Recorded data
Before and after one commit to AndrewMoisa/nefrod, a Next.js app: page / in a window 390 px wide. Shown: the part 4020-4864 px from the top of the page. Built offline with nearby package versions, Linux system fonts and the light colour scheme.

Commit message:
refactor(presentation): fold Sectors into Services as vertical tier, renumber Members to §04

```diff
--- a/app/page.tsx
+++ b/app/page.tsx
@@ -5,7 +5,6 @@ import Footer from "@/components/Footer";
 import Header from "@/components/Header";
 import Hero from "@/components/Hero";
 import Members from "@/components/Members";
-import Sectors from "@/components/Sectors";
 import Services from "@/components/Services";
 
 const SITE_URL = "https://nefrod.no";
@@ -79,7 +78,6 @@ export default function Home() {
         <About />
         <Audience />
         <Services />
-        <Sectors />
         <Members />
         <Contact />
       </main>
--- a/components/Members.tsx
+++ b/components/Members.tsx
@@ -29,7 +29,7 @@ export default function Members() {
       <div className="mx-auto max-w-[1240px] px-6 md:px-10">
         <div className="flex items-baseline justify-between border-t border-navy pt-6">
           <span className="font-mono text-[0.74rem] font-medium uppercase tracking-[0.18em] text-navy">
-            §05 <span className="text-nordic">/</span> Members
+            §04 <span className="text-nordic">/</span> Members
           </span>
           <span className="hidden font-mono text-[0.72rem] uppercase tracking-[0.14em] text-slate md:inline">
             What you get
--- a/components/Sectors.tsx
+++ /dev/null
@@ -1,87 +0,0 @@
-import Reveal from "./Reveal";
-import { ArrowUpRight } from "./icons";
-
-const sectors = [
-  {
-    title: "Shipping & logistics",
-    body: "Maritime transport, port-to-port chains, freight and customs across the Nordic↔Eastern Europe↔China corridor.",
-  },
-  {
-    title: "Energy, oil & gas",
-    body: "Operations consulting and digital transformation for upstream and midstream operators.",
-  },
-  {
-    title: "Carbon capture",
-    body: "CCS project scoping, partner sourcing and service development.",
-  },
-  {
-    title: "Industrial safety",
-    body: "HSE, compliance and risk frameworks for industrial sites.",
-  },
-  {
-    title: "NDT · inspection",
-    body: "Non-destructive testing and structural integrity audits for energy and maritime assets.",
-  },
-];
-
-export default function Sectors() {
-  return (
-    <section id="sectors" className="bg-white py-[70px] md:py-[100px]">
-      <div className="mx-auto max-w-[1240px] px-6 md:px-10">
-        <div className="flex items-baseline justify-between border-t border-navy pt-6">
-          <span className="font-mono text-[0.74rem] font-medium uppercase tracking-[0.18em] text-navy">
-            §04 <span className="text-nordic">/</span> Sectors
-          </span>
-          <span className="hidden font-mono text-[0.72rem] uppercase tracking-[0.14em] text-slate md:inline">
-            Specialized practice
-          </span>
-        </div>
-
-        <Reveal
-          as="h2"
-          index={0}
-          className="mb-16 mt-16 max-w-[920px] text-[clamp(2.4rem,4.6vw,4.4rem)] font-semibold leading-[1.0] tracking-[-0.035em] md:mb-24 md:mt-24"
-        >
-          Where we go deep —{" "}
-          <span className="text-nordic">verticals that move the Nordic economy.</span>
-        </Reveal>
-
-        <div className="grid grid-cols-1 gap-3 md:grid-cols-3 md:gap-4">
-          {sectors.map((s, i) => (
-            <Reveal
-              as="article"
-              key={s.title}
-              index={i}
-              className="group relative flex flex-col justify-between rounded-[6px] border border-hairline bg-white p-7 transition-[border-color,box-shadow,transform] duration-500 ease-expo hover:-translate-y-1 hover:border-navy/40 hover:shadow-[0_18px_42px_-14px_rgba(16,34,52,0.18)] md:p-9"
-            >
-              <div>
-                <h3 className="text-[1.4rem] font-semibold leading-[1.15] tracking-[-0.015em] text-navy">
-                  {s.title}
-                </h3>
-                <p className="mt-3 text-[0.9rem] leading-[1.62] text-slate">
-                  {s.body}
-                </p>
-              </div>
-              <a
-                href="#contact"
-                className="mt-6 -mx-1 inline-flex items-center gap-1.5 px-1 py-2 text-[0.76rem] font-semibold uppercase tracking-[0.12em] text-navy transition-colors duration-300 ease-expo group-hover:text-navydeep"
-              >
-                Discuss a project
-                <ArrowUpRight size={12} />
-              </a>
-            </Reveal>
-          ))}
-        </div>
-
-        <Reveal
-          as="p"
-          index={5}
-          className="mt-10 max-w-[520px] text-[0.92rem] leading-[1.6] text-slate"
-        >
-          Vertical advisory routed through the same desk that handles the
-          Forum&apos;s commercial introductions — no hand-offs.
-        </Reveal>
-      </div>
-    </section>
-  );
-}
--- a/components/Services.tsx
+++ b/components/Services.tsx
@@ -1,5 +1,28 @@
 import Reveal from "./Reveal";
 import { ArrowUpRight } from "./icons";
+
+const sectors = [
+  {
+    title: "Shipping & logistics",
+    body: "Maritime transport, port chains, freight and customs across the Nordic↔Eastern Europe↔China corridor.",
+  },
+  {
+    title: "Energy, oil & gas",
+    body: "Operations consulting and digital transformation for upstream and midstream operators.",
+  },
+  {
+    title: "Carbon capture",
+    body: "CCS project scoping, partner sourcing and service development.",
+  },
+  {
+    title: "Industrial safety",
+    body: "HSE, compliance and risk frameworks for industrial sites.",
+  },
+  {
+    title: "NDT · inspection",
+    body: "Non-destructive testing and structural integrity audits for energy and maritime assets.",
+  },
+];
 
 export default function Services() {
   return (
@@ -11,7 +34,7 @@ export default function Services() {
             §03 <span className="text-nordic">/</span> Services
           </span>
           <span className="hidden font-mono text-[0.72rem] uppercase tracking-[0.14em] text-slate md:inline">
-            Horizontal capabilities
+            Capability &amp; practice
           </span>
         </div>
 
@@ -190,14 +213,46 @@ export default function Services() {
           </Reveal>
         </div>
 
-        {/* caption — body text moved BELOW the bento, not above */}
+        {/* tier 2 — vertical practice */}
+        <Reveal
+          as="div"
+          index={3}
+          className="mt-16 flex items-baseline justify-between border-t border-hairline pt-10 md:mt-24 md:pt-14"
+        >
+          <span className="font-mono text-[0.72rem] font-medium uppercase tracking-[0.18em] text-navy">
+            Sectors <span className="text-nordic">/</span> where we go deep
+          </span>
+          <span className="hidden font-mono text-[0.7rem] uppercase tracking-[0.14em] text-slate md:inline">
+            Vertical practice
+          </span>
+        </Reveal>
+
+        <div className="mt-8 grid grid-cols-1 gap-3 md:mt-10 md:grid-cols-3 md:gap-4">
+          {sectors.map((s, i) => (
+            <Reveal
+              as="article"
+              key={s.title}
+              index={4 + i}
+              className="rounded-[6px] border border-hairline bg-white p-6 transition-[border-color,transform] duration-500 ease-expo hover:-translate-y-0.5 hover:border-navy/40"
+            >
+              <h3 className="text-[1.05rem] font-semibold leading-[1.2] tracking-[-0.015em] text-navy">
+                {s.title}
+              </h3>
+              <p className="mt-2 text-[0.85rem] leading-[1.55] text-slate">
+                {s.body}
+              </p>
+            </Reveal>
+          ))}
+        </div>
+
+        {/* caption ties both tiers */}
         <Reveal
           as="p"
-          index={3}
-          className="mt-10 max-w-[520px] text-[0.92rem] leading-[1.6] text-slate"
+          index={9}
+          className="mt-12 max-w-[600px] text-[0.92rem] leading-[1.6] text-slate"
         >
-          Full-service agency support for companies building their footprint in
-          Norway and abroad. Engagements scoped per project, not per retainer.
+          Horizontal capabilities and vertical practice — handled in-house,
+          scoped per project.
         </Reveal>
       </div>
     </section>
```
* * *
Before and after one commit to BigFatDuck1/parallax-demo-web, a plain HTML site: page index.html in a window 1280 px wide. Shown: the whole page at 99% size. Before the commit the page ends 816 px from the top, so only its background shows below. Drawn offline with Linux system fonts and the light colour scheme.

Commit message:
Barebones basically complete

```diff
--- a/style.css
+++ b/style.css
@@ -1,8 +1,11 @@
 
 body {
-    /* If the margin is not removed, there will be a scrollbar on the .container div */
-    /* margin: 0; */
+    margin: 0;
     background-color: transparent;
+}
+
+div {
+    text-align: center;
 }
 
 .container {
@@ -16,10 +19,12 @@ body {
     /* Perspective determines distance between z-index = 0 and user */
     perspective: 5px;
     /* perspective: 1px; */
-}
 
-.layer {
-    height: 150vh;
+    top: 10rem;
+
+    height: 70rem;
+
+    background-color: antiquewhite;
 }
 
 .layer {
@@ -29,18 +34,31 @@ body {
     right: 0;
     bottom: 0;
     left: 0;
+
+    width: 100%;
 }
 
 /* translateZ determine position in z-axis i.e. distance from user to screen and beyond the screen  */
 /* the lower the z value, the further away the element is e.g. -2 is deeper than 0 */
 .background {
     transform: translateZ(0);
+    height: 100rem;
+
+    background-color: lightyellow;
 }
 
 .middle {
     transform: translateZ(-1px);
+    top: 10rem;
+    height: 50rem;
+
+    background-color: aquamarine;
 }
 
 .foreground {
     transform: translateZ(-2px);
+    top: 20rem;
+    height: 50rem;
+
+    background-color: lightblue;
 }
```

* [Directions for this task]: Copy out every line from the data above in which the word "index" occurs.

* [Output for this exercise]:
-          index={0}
-              index={i}
-          index={5}
+          index={3}
+              index={4 + i}
-          index={3}
+          index={9}
Before and after one commit to BigFatDuck1/parallax-demo-web, a plain HTML site: page index.html in a window 1280 px wide. Shown: the whole page at 99% size. Before the commit the page ends 816 px from the top, so only its background shows below. Drawn offline with Linux system fonts and the light colour scheme.
     /* Perspective determines distance between z-index = 0 and user */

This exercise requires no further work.